We need more Veterans in Education

Many initiatives exist to attract quality professionals into the teaching profession, but the current climate, ranging from political attacks on educators, the cutting of benefits, low pay, and policies handcuffing a school’s ability to discipline children, has made the profession less than appealing. However, recruiting military veterans could prove to have a positive impact in several areas, particularly diversity.

“In many ways, teaching embodies the ideals of the Armed Forces but even more so because we are performing our strategic and tactical missions every single day we enter a classroom without fail, and that is to teach the children who are the future of our nation.”

Col. Fred Johnson, Thomas Jefferson Middle School

Whether it’s urban, rural, west coast, east coast, or middle America, teachers are overwhelming white and female, yet the population in our public schools, which is growing, is trending more and more minority. 

Currently, less than 47 percent of public school children in America are white, according to the National Center for Education Statistics. There are 27.1 million non-white students in our public schools, with hispanics making up the largest portion – 13.9 million.

Many will enter the classroom with leadership skills, the ability to adapt, strong communication skills, self discipline, the willingness to show initiative, could be strong in behavioral management, and most will bring a global perspective that many non-veterans don’t possess. 

In contrast, mintorites account for 20 percent of the 3.2 million teachers in the United States. This can be addressed in part by recruiting those who already serve, to serve in a new capacity, the classroom. According to the Department of Defense and Department of Education Report to Congress in 2012, veterans pursuing a teaching career are 83 percent male, 43 percent minority, and 70 percent report planning to remain in the profession until retirement. If the final statistic holds true, recruiting veterans could also help retention issues.

What are the general characteristics of veterans that could help them become quality teachers? Many will enter the classroom with leadership skills, the ability to adapt, strong communication skills, self discipline, the willingness to show initiative, could be strong in behavioral management, and most will bring a global perspective that many non-veterans don’t possess. 

In Kentucky, there are two prerequisites for a veteran to receive a teaching certificate – a bachelor’s degree and six years of military service. 

Many Louisville educators know and may be aware of Colonel Fred Johnson, who teaches at Thomas Jefferson Middle School.

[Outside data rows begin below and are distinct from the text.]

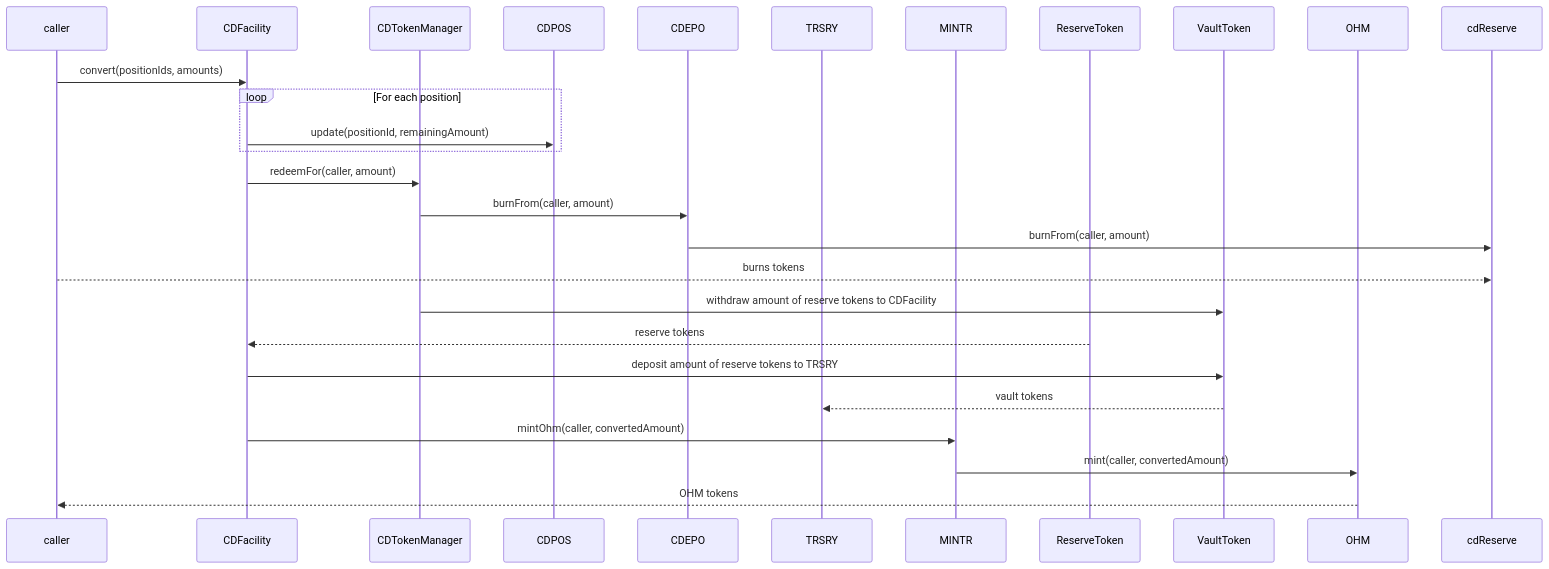
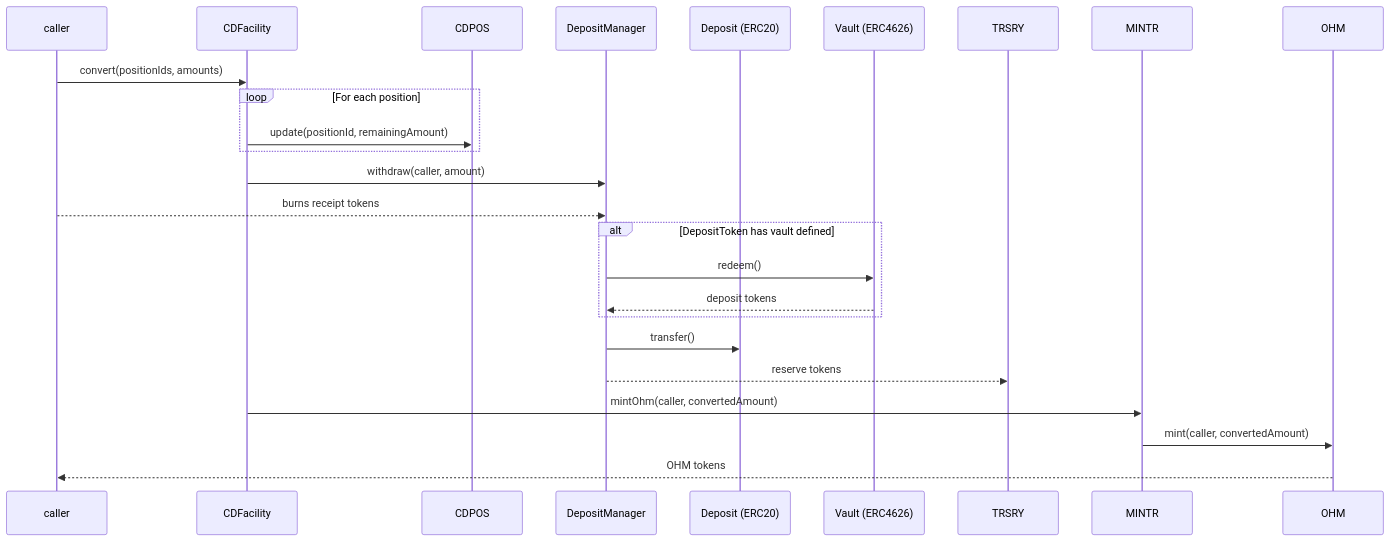
The fourth of 7 diagrams in audit/2025-01_convertible-deposits/README.md (OlympusDAO/olympus-v3), drawn with Mermaid before and after one commit. The commit also changed other lines of this file, not shown here.

````diff
--- a/audit/2025-01_convertible-deposits/README.md
+++ b/audit/2025-01_convertible-deposits/README.md
@@ -290,30 +288,28 @@
 ```mermaid
 sequenceDiagram
     participant caller
     participant CDFacility
-    participant CDTokenManager
     participant CDPOS
-    participant CDEPO
+    participant DepositManager
+    participant DepositToken as Deposit (ERC20)
+    participant VaultToken as Vault (ERC4626)
     participant TRSRY
     participant MINTR
-    participant ReserveToken
-    participant VaultToken
     participant OHM
-    participant cdReserve
 
     caller->>CDFacility: convert(positionIds, amounts)
     loop For each position
         CDFacility->>CDPOS: update(positionId, remainingAmount)
     end
-    CDFacility->>CDTokenManager: redeemFor(caller, amount)
-    CDTokenManager->>CDEPO: burnFrom(caller, amount)
-    CDEPO->>cdReserve: burnFrom(caller, amount)
-    caller-->>cdReserve: burns tokens
-    CDTokenManager->>VaultToken: withdraw amount of reserve tokens to CDFacility
-    ReserveToken-->>CDFacility: reserve tokens
-    CDFacility->>VaultToken: deposit amount of reserve tokens to TRSRY
-    VaultToken-->>TRSRY: vault tokens
+    CDFacility->>DepositManager: withdraw(caller, amount)
+    caller-->>DepositManager: burns receipt tokens
+    alt DepositToken has vault defined
+    DepositManager->>VaultToken: redeem()
+    VaultToken-->>DepositManager: deposit tokens
+    end
+    DepositManager->>DepositToken: transfer()
+    DepositManager-->>TRSRY: reserve tokens
     CDFacility->>MINTR: mintOhm(caller, convertedAmount)
     MINTR->>OHM: mint(caller, convertedAmount)
     OHM-->>caller: OHM tokens
 ```
````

He recently wrote a piece which appeared in the Louisville Eccentric Observer.

“Most everyone who is in the military that long (six years) has achieved rank and experience where they have been required to teach, manage and lead groups of people, specifically young enlisted personnel.”

However, Johnson acknowledged, even after 29 years in the military, teaching was no cake walk.

“First, many of us arrive at 6:30 to prepare the classroom for instruction,” he wrote. “Then, after teaching 7:30-2:30, we have to prepare for the next day, which can take several hours … I’m easily putting in 10 to 12 hours a day. Plus, Sundays are almost exclusively dedicated to preparing lesson plans and grading. It’s really a six-day work week.”

No one is saying veterans are a no-brainer for the teaching profession. It requires a unique skill set that few possess, and the challenges are overwhelming for many. And recruiting veterans isn’t an easy sell to all. After all, after years of service, including potentially experiencing combat, walking into a classroom when many in society appear against teachers, may not seem appealing. However, Johnson pointed out in his article, “The similarities between teaching and the military are uncanny in ways that I never expected.”

“In many ways, teaching embodies the ideals of the Armed Forces but even more so because we are performing our strategic and tactical missions every single day we enter a classroom without fail, and that is to teach the children who are the future of our nation,” Johnson wrote.

So let’s try a serious approach. Many programs that recruit veterans, such as Teach for America, don’t provide adequate training. One doesn’t become a good teacher with a few weeks of training, or a few classes. Instead, let’s pay for veterans’ education degrees and provide them support from an experienced mentor-teacher from one to three years. 

Understandably, we will need to address many other negative aspects of teaching to attract veterans, or any other qualified individual,